IDEAS home Printed from https://ideas.repec.org/a/igg/jsodit/v1y2011i2p46-66.html
   My bibliography  Save this article

Playing Virtual Power Games: Micro-Political Processes in Inter-Organizational Networks

Author

Listed:
  • Monique Janneck

    (Luebeck University of Applied Sciences, Germany)

  • Henning Staar

    (University of Hamburg, Germany)

Abstract

Although virtual organizations and networks have been studied, there is still need for research regarding their inner dynamics and the mechanisms of leadership and governance. This paper investigates micro-political processes i.e. informal actions of individual actors to gain power and exert influence, which is a well-researched concept in traditional organizations with respect to inter-organizational networks. This study investigates structures and strategies of power within virtual networks. Results show that micro-political tactics known from research in traditional organizations are used in inter-organizational settings. Additional micro-political tactics, specific to virtual networks, are identified. The latter are related to the use of information and communication technology (ICT). A second quantitative study surveyed 359 members of inter-organizational networks on their use of micro-political tactics. Results confirm that micro-political strategies are widely used in virtual networks. The degree of virtuality was associated with the use of certain tactics. Possible implications for the structure and governance of virtual networks and the design of the technology that is used to support virtual cooperation are discussed.

Suggested Citation

  • Monique Janneck & Henning Staar, 2011. "Playing Virtual Power Games: Micro-Political Processes in Inter-Organizational Networks," International Journal of Social and Organizational Dynamics in IT (IJSODIT), IGI Global, vol. 1(2), pages 46-66, April.
  • Handle: RePEc:igg:jsodit:v:1:y:2011:i:2:p:46-66
    as

    Download full text from publisher
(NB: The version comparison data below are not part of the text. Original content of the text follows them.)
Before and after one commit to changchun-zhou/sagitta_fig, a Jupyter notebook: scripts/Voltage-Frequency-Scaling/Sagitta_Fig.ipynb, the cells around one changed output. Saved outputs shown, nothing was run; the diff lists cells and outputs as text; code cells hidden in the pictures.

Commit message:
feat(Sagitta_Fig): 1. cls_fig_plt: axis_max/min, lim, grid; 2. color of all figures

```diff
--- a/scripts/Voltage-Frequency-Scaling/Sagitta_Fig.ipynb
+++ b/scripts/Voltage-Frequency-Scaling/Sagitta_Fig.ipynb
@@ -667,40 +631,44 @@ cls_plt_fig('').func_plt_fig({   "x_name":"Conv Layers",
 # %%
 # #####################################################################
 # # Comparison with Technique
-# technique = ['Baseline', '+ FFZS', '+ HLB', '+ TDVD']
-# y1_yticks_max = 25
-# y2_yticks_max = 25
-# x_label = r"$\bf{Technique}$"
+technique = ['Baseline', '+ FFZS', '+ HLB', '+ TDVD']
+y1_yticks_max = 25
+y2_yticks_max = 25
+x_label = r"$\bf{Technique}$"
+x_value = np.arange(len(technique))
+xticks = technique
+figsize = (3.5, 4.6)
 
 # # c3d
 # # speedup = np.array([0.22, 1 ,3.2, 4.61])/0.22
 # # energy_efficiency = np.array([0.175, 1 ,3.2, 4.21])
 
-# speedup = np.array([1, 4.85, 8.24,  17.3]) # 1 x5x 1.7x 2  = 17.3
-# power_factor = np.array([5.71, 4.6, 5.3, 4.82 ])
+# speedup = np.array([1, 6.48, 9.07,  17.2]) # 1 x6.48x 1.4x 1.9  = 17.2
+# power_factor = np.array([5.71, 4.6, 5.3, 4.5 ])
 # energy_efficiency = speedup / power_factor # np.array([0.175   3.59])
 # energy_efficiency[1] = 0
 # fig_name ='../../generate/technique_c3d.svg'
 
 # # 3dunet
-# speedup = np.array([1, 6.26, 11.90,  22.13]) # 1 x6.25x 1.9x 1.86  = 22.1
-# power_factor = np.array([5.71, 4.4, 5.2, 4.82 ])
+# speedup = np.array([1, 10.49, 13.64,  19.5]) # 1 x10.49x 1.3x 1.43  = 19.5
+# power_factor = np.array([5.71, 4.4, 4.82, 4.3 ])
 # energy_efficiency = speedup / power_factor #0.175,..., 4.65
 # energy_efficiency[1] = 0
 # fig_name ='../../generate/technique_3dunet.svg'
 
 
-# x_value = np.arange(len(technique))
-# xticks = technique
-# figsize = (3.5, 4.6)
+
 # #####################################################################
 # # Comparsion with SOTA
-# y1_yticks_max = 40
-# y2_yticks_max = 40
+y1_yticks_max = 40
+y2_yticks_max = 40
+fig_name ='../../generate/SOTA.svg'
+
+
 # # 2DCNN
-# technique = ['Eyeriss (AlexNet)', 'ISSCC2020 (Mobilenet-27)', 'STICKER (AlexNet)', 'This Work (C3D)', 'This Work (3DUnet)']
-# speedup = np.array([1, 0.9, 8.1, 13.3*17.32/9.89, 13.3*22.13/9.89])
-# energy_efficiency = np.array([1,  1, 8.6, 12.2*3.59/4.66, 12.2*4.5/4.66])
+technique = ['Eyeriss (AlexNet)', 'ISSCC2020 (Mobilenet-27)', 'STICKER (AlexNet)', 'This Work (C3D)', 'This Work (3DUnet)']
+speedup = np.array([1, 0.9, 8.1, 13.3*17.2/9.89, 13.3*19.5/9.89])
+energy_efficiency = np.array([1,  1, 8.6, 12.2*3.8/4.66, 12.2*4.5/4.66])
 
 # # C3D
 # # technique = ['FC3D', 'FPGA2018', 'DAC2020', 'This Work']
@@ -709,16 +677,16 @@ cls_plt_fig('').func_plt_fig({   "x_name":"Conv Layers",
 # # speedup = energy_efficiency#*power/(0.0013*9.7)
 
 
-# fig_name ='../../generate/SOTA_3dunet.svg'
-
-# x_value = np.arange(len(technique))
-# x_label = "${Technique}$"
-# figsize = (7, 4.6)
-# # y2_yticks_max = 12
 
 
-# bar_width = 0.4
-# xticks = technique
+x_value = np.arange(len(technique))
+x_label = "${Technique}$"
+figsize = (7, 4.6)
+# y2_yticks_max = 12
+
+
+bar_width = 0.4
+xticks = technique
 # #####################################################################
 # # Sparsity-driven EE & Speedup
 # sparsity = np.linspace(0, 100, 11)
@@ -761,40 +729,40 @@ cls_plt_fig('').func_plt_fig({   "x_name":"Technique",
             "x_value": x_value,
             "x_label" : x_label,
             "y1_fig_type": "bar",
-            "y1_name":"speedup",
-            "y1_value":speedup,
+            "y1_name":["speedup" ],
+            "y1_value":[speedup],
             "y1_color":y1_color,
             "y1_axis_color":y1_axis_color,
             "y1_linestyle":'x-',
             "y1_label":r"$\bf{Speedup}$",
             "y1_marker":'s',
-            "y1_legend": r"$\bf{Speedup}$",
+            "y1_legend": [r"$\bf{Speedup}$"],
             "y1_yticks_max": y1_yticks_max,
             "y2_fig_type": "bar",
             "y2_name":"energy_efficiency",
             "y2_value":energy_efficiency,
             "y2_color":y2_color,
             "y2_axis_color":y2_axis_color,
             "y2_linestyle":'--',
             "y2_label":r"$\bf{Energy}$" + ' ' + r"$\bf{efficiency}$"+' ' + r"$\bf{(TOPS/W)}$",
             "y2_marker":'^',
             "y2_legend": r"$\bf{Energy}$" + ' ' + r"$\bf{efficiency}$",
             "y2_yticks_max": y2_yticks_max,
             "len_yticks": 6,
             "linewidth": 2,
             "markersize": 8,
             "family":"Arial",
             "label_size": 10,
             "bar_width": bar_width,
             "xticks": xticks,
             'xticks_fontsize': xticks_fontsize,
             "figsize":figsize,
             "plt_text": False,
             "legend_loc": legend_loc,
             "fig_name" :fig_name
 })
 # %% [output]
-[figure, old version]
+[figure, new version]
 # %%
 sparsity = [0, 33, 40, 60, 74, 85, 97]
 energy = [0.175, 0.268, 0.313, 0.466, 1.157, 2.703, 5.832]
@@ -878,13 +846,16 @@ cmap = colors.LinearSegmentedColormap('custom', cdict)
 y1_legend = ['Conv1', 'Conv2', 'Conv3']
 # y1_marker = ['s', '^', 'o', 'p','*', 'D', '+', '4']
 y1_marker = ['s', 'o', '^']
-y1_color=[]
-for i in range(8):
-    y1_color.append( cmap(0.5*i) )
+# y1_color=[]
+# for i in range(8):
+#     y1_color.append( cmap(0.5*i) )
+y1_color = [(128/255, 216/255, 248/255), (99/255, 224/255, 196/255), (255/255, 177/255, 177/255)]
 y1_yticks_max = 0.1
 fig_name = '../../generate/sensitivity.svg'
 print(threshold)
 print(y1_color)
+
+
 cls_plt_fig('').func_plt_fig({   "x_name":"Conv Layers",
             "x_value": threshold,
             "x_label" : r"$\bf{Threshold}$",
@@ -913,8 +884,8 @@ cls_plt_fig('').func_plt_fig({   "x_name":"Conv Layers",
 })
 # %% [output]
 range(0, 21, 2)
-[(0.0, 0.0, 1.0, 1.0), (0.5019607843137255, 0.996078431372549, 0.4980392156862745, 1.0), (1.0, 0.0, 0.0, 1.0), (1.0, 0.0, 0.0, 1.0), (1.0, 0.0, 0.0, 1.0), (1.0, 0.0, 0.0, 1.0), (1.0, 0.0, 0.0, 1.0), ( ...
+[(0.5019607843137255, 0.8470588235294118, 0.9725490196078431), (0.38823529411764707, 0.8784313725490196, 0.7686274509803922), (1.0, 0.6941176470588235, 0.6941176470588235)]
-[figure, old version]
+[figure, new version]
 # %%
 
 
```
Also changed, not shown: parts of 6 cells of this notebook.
    File URL: http://services.igi-global.com/resolvedoi/resolve.aspx?doi=10.4018/ijsodit.2011040103
    Download Restriction: no

    More about this item

    Statistics

    Access and download statistics

    Corrections

    All material on this site has been provided by the respective publishers and authors. You can help correct errors and omissions. When requesting a correction, please mention this item's handle: RePEc:igg:jsodit:v:1:y:2011:i:2:p:46-66. See general information about how to correct material in RePEc.

    For technical questions regarding this item, or to correct its authors, title, abstract, bibliographic or download information, contact: (Journal Editor). General contact details of provider: https://www.igi-global.com .

    If you have authored this item and are not yet registered with RePEc, we encourage you to do it here. This allows to link your profile to this item. It also allows you to accept potential citations to this item that we are uncertain about.

    We have no references for this item. You can help adding them by using this form .

    If you know of missing items citing this one, you can help us creating those links by adding the relevant references in the same way as above, for each refering item. If you are a registered author of this item, you may also want to check the "citations" tab in your RePEc Author Service profile, as there may be some citations waiting for confirmation.

    Please note that corrections may take a couple of weeks to filter through the various RePEc services.

    IDEAS is a RePEc service hosted by the Research Division of the Federal Reserve Bank of St. Louis . RePEc uses bibliographic data supplied by the respective publishers.